TASK STATEMENT: Copy out the lines below that hold the word "public".

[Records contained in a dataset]
------------------------
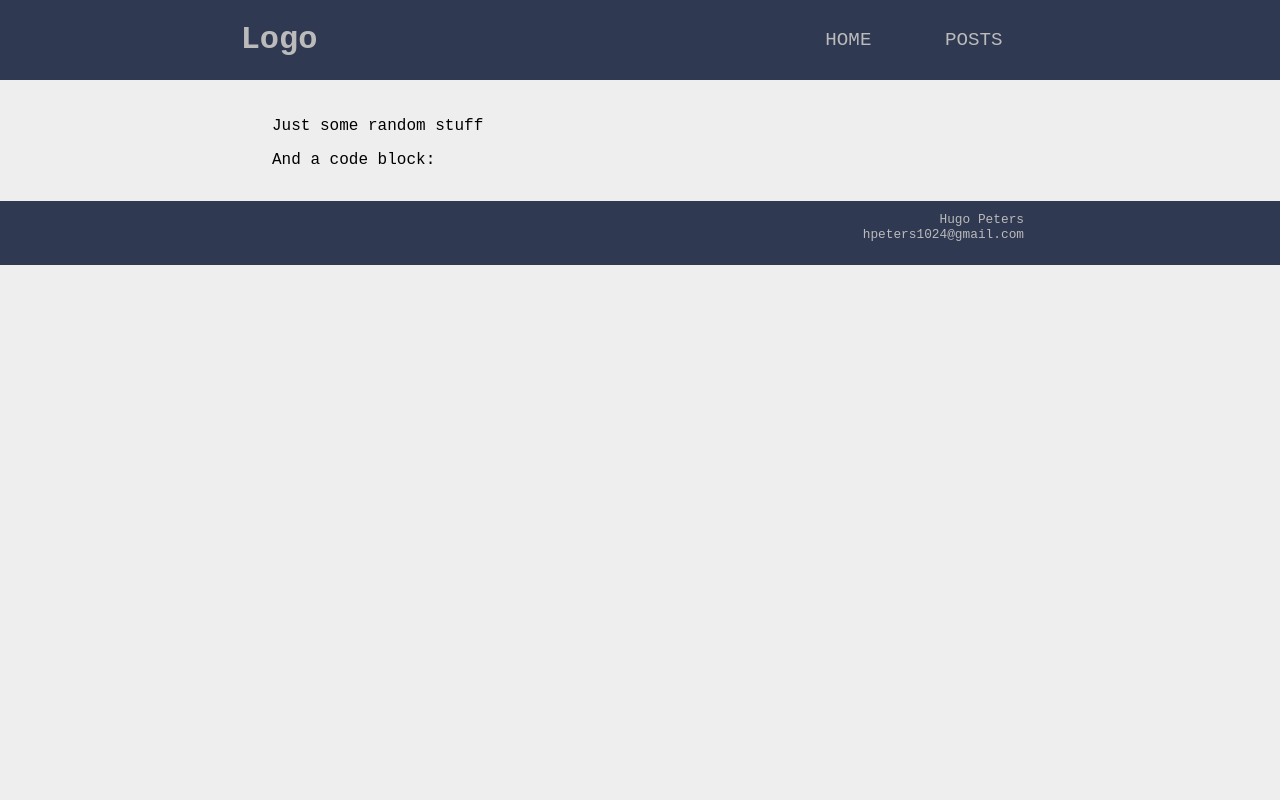
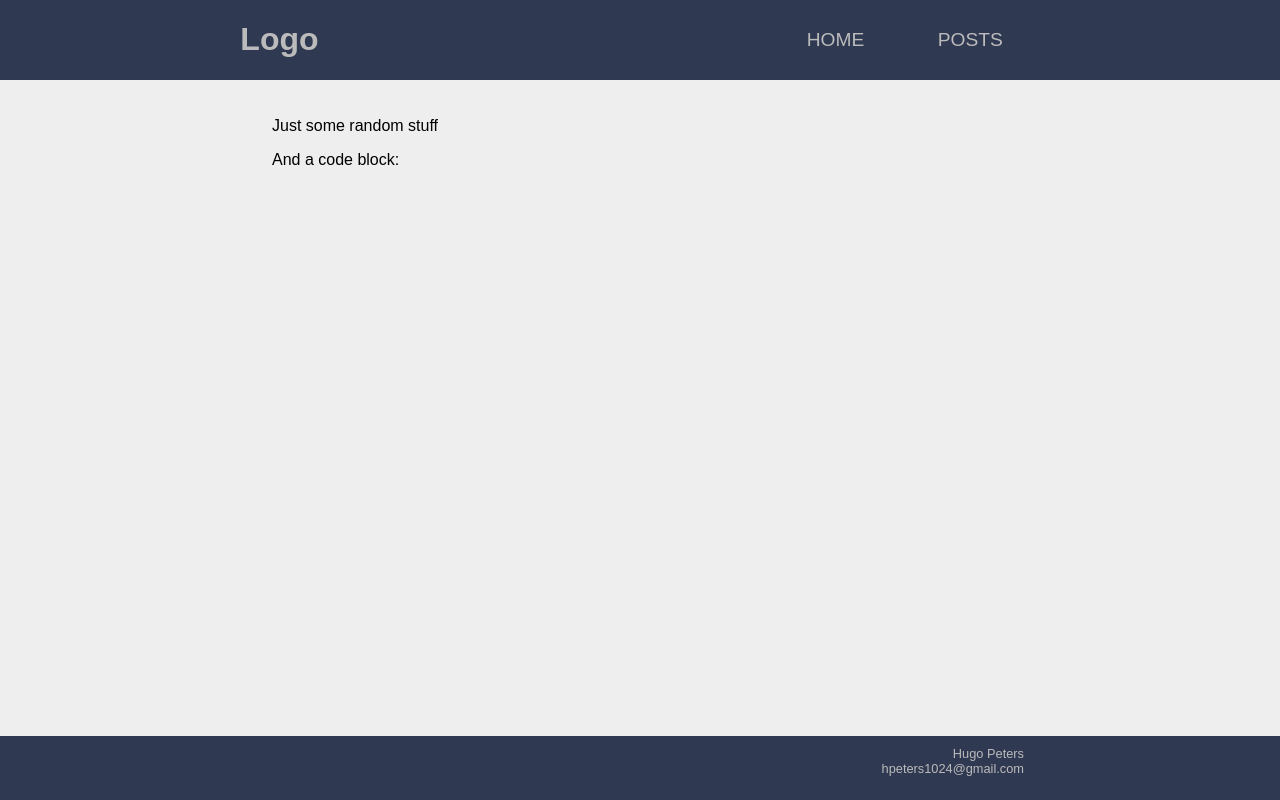
Before and after one commit to HugoPeters1024/blog, a Python web app: template design/templates/post.html in a window 1280 px wide. Run offline with Jinja, Linux system fonts and the light colour scheme; the template is opened without the code that fills it, so the values that code supplies are empty.

Commit message:
Lock footer to bottom

```diff
--- a/design/public/style.css
+++ b/design/public/style.css
@@ -2,17 +2,23 @@
     --nav-background: #303952;
     --nav-text: #bbb;
     --nav-text-hover: #e15f41;
+    --nav-font: "Courier New", Courier, monospace;
     --white: #eee;
 }
 
 body {
-    height: 100%;
+    min-height: 100%;
     margin: 0;
     padding: 0;
-    font-family: 'Courier New', Courier, monospace;
+    font-family: Arial, Helvetica, sans-serif;
     display: flex;
     flex-direction: column;
+    justify-content: space-between;
     background-color: var(--white);
+}
+
+html {
+  height: 100%;
 }
 
 /* Navigation */
@@ -28,6 +34,7 @@
 }
 
 nav {
+    font-family: var(--nav-font);
     position: absolute;
     text-align: left;
     background-color: var(--nav-background);
@@ -212,6 +219,8 @@
     height: 100%;
     display: grid;
     grid-template-columns: minmax(0, 1fr) minmax(400px, 3fr) minmax(0, 1fr);
+    /* Instead of justify-self: start */
+    margin-bottom: auto;
 }
 
 .content-page
--- a/design/templates/base.html
+++ b/design/templates/base.html
@@ -22,8 +22,8 @@
 
   <div class="content">
     <div class="content-page">
-  {% block content %}
-  {% endblock %}
+    {% block content %}
+    {% endblock %}
     </div>
   </div>
 
```
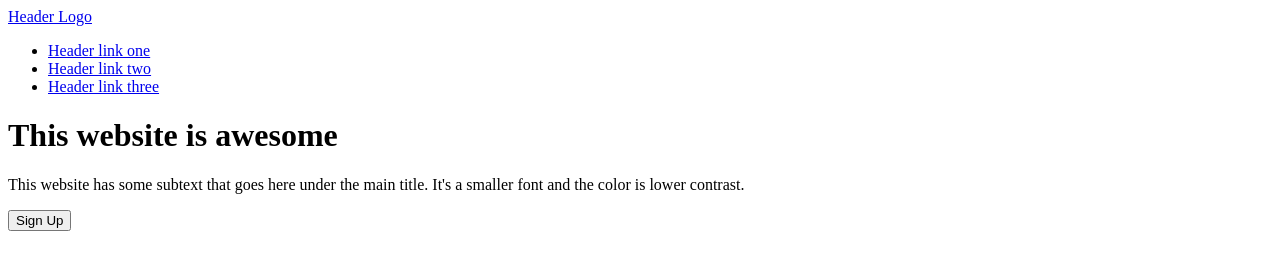
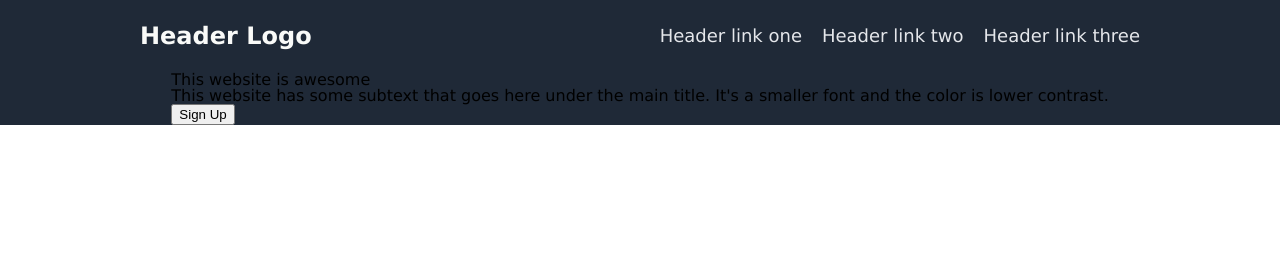
Before and after one commit to yuyilee/landing-page, a plain HTML site: page index.html in a window 1280 px wide. Drawn offline with Linux system fonts and the light colour scheme.

Commit message:
Nav Bar complete

```diff
--- /dev/null
+++ b/css/reset.css
@@ -0,0 +1,48 @@
+/* http://meyerweb.com/eric/tools/css/reset/
+   v2.0 | 20110126
+   License: none (public domain)
+*/
+
+html, body, div, span, applet, object, iframe,
+h1, h2, h3, h4, h5, h6, p, blockquote, pre,
+a, abbr, acronym, address, big, cite, code,
+del, dfn, em, img, ins, kbd, q, s, samp,
+small, strike, strong, sub, sup, tt, var,
+b, u, i, center,
+dl, dt, dd, ol, ul, li,
+fieldset, form, label, legend,
+table, caption, tbody, tfoot, thead, tr, th, td,
+article, aside, canvas, details, embed,
+figure, figcaption, footer, header, hgroup,
+menu, nav, output, ruby, section, summary,
+time, mark, audio, video {
+	margin: 0;
+	padding: 0;
+	border: 0;
+	font-size: 100%;
+	font: inherit;
+	vertical-align: baseline;
+}
+/* HTML5 display-role reset for older browsers */
+article, aside, details, figcaption, figure,
+footer, header, hgroup, menu, nav, section {
+	display: block;
+}
+body {
+	line-height: 1;
+}
+ol, ul {
+	list-style: none;
+}
+blockquote, q {
+	quotes: none;
+}
+blockquote:before, blockquote:after,
+q:before, q:after {
+	content: '';
+	content: none;
+}
+table {
+	border-collapse: collapse;
+	border-spacing: 0;
+}
--- a/css/style.css
+++ b/css/style.css
@@ -0,0 +1,37 @@
+html {
+    font-family: Verdana, Geneva, Tahoma, sans-serif;
+}
+
+.wrapper {
+    margin: 0 auto;
+    display: flex;
+    flex-direction: column;
+    align-items: center;
+    background-color: #1f2937;
+}
+
+.nav-bar {
+    display: flex;
+    height: 72px;
+    align-items: center;
+    width: 1000px;
+}
+
+.nav a {
+    font-size: 18px;
+    color: #e5e7eb;
+    text-decoration: none;
+}
+
+.logo {
+    font-size: 24px;
+    font-weight: bold;
+    color: #f9faf8;
+    text-decoration: none;
+}
+
+.nav-bar ul {
+    display: flex;
+    margin-left: auto;
+    gap: 20px
+}
--- a/index.html
+++ b/index.html
@@ -4,13 +4,14 @@
     <meta charset="UTF-8">
     <meta http-equiv="X-UA-Compatible" content="IE=edge">
     <meta name="viewport" content="width=device-width, initial-scale=1.0">
+    <link rel="stylesheet" href="css/reset.css">
     <link rel="stylesheet" href="css/style.css">
     <title>Odin Landing Page</title>
 </head>
 <body>
     <div class="wrapper">
         <div class="nav-bar">
-            <a href="#">Header Logo</a>
+            <a href="#" class="logo">Header Logo</a>
             <ul class="nav">
                 <li><a href="#">Header link one</a></li>
                 <li><a href="#">Header link two</a></li>
```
------------------------
OUTPUT FOR THIS EXERCISE:
--- a/design/public/style.css
+++ b/design/public/style.css
+   License: none (public domain)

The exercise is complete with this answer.